▸ Brief: Search the records for "this". Report every line where it occurs.

▸ Data to use:

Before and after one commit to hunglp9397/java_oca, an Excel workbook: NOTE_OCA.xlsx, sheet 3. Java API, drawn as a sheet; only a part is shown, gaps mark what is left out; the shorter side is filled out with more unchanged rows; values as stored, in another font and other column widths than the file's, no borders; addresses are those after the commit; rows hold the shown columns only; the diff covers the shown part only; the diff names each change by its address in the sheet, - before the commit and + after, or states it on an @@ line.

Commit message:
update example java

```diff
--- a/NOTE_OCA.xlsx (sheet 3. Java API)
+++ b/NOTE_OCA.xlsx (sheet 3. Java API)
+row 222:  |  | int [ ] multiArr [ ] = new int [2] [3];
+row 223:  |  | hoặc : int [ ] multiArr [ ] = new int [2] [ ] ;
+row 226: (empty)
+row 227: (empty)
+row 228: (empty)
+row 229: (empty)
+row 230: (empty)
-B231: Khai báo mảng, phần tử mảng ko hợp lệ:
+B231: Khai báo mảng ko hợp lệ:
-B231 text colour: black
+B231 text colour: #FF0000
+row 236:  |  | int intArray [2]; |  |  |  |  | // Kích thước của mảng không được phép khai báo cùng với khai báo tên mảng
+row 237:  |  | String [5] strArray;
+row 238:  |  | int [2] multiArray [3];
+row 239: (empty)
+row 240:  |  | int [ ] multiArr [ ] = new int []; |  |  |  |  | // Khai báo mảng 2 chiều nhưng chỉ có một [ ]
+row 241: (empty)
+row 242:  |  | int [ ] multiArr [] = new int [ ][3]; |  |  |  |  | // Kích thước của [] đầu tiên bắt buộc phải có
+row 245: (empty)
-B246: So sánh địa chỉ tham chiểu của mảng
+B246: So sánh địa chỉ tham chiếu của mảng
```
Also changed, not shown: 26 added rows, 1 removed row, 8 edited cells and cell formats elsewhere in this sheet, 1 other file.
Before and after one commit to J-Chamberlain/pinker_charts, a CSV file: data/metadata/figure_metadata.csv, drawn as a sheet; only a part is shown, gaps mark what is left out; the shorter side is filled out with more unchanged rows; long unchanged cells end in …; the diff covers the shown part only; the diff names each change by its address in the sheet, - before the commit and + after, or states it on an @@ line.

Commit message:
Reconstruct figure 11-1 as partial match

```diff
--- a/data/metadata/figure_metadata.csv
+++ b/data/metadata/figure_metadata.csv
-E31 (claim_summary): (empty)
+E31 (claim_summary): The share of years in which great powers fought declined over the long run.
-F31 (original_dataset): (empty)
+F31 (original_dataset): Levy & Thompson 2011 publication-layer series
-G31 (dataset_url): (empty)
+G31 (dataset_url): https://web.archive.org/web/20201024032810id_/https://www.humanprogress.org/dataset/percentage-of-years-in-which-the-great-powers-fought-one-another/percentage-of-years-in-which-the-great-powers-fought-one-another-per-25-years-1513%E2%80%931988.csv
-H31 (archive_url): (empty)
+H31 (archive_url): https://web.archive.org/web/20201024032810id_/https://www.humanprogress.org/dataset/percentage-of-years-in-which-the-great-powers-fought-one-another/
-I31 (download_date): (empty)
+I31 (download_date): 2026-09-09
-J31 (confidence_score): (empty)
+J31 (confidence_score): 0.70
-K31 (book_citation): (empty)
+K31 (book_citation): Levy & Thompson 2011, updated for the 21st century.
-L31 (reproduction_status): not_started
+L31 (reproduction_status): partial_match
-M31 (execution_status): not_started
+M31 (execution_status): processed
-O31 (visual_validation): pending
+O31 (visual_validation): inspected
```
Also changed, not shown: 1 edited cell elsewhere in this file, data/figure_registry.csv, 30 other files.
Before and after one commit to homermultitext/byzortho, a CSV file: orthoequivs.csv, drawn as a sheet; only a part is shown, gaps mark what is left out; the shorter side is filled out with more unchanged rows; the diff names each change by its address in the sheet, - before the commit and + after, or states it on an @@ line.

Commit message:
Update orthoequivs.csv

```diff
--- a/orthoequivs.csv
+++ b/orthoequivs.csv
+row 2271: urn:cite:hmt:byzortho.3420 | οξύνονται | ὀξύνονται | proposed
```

▸ Solved problem:
Also changed, not shown: 26 added rows, 1 removed row, 8 edited cells and cell formats elsewhere in this sheet, 1 other file.
Also changed, not shown: 1 edited cell elsewhere in this file, data/figure_registry.csv, 30 other files.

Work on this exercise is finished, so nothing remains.